And above all, work for the joy of the master.

Monday, August 3, 2009

The Imputation of Adam's Sin: A Theory

I was challenged recently that the idea of original sin and Adam's fall as our Representative Head was an unfair and antiquated idea. Nobody still believes that today, do they?

The push-back was not on universal sin, a cursory read of the Bible (or the newspaper for that matter) will settle that one. We're all sinners, no son of Adam (save one) has ever lived a sinless life. "But this idea that we are sinners because Adam sinned, that's so archaic!"

As I considered an answer, I was reminded of a similar complaint. Why did God make humans so we could sin at all?! Why not create us so that we would always choose to love and worship God?The answer is that this sort of love and worship would not be real, would not be genuine. In order for our love and worship to be real, it must be free.

So God created the first two humans with genuine moral freedom (a freedom we don't possess or fully understand). God made them this way not because he wanted humans who would sin, but because it must be so in order to have free God-worshippers.

The nature of God-worshipping freedom requires it.

And I think this may illuminate our question of the imputation (or the passing down) of sin. Just as the nature of freedom played a role in the sort of humanity God made, I think the nature of worship played a role in the sort of humanity God made.

Remember, sin is not just disobeying God, it is the love and worship of something other than God. The devotion, allegiance, obediance, and affection that should be God's is turned to something (or someone) else. So while God did not make us sinners (nor did he create sin), sin happens when we put anything else in God's place. We remove God from the throne in our hearts and place ourselves there.

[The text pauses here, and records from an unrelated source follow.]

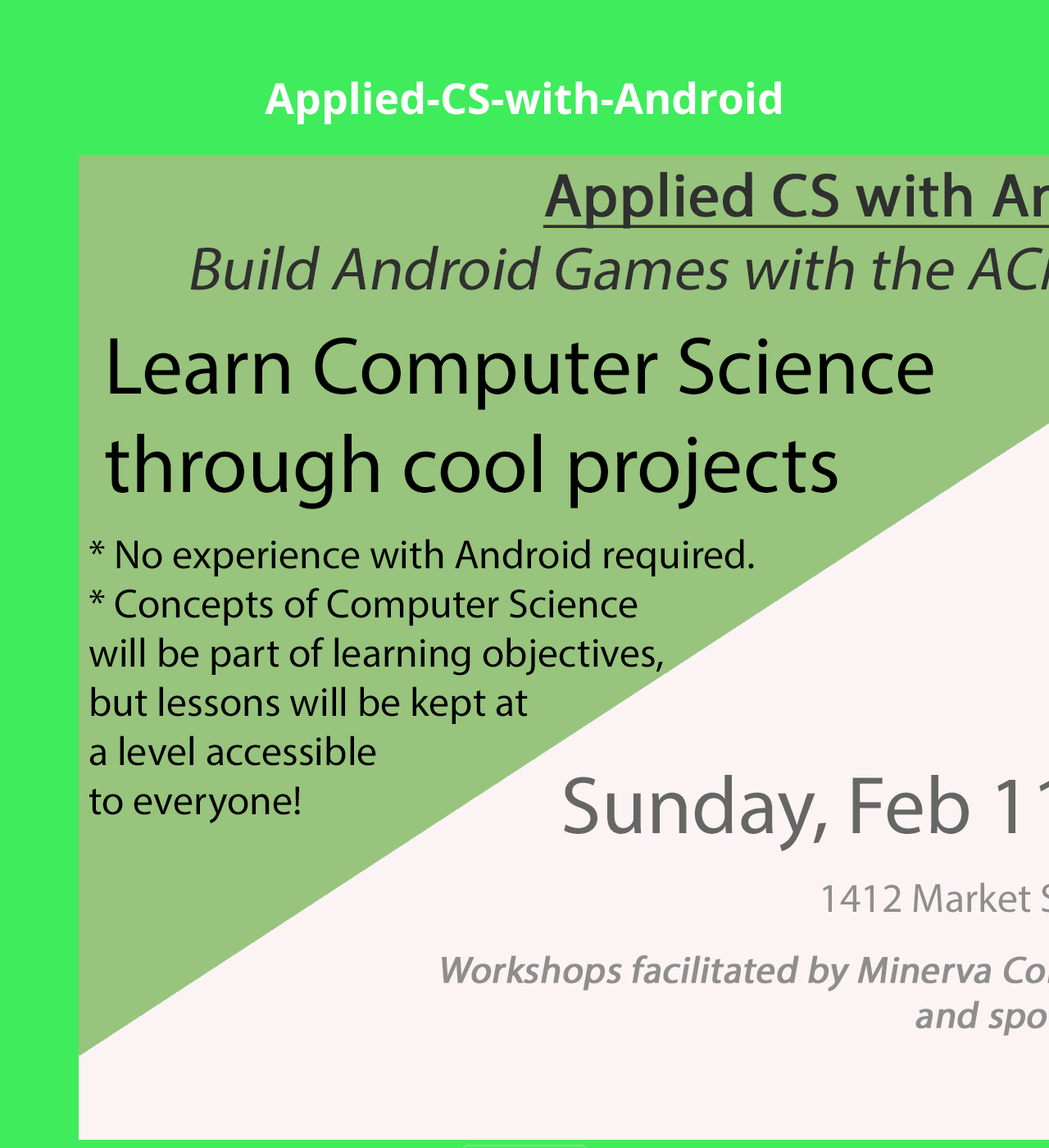
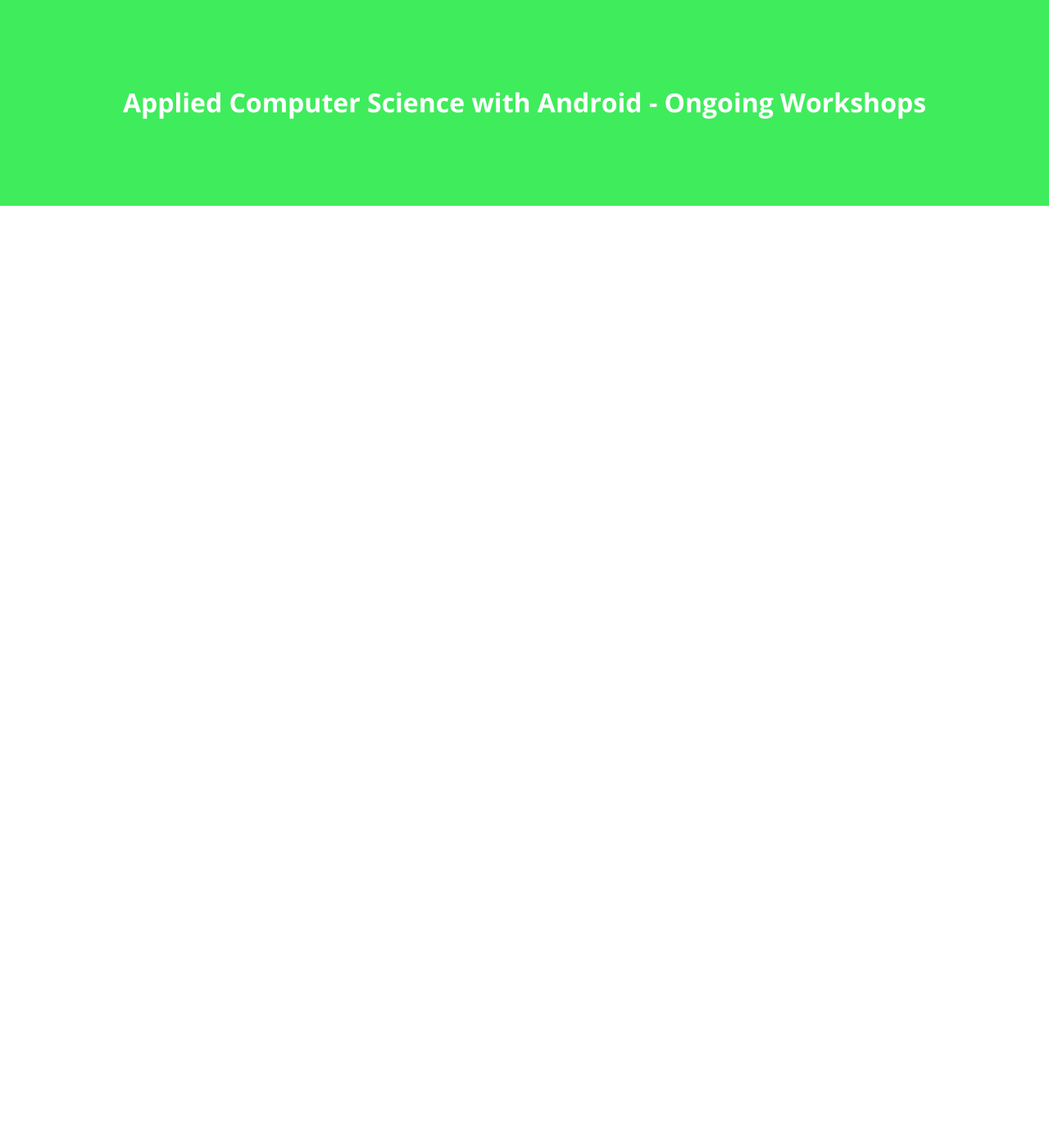
Before and after one commit to josealvarez97/Applied-CS-with-Android, a Jekyll site: the page built from docs/index.md, in a window 1280 px wide and 1400 px high. Shown: the whole window at 82% size. Built offline with Jekyll 4.4.1, drawn with Linux system fonts in a browser that asks for light colours; our own code applies the rules of GitHub Pages for plain Markdown files; the repository's description, which GitHub fills in, is left out; some of the changed text lies outside the part shown.

Commit message:
GITHUB WEBPAGE: Modifying template to my needs
The template is cool, but I can make it cooler.

```diff
--- a/docs/_layouts/default.html
+++ b/docs/_layouts/default.html
@@ -11,15 +11,16 @@
   </head>
   <body>
     <section class="page-header">
-      <h1 class="project-name">{{ site.title | default: site.github.repository_name }}</h1>
-      <h2 class="project-tagline">{{ site.description | default: site.github.project_tagline }}</h2>
-      <img src="https://raw.githubusercontent.com/josealvarez97/Applied-CS-with-Android/master/docs/images/AndroidWorkshop-ASCENT.jpg" alt="Poster Image here"/>
+      <!--h1 class="project-name">{{ site.title | default: site.github.repository_name }}</h1-->
+      <h1 class"project-name"> Applied Computer Science with Android - Ongoing Workshops</h1>
+      <!--h2 class="project-tagline">{{ site.description | default: site.github.project_tagline }}</h2-->
+      <!--img src="https://raw.githubusercontent.com/josealvarez97/Applied-CS-with-Android/master/docs/images/AndroidWorkshop-ASCENT.jpg" alt="Poster Image here"/-->
       {% if site.github.is_project_page %}
-        <a href="{{ site.github.repository_url }}" class="btn">View on GitHub</a>
+        <!--a href="{{ site.github.repository_url }}" class="btn">View on GitHub</a>
       {% endif %}
       {% if site.show_downloads %}
         <a href="{{ site.github.zip_url }}" class="btn">Download .zip</a>
-        <a href="{{ site.github.tar_url }}" class="btn">Download .tar.gz</a>
+        <a href="{{ site.github.tar_url }}" class="btn">Download .tar.gz</a-->
       {% endif %}
     </section>
 
```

So perhaps God did not make us linked to Adam in our sinfulness just because he wanted it that way. Perhaps God made us this way because it must be so in order to have the sort of worshippers he desired. The nature of freedom required the potential for a fall, and the nature of worship required the potential for slavery to sin that is transferred from parent to child. Perhaps the nature of our relationship to sin is the way it is because that's the way God desired our relationship with him to be. At least that's my theory right now.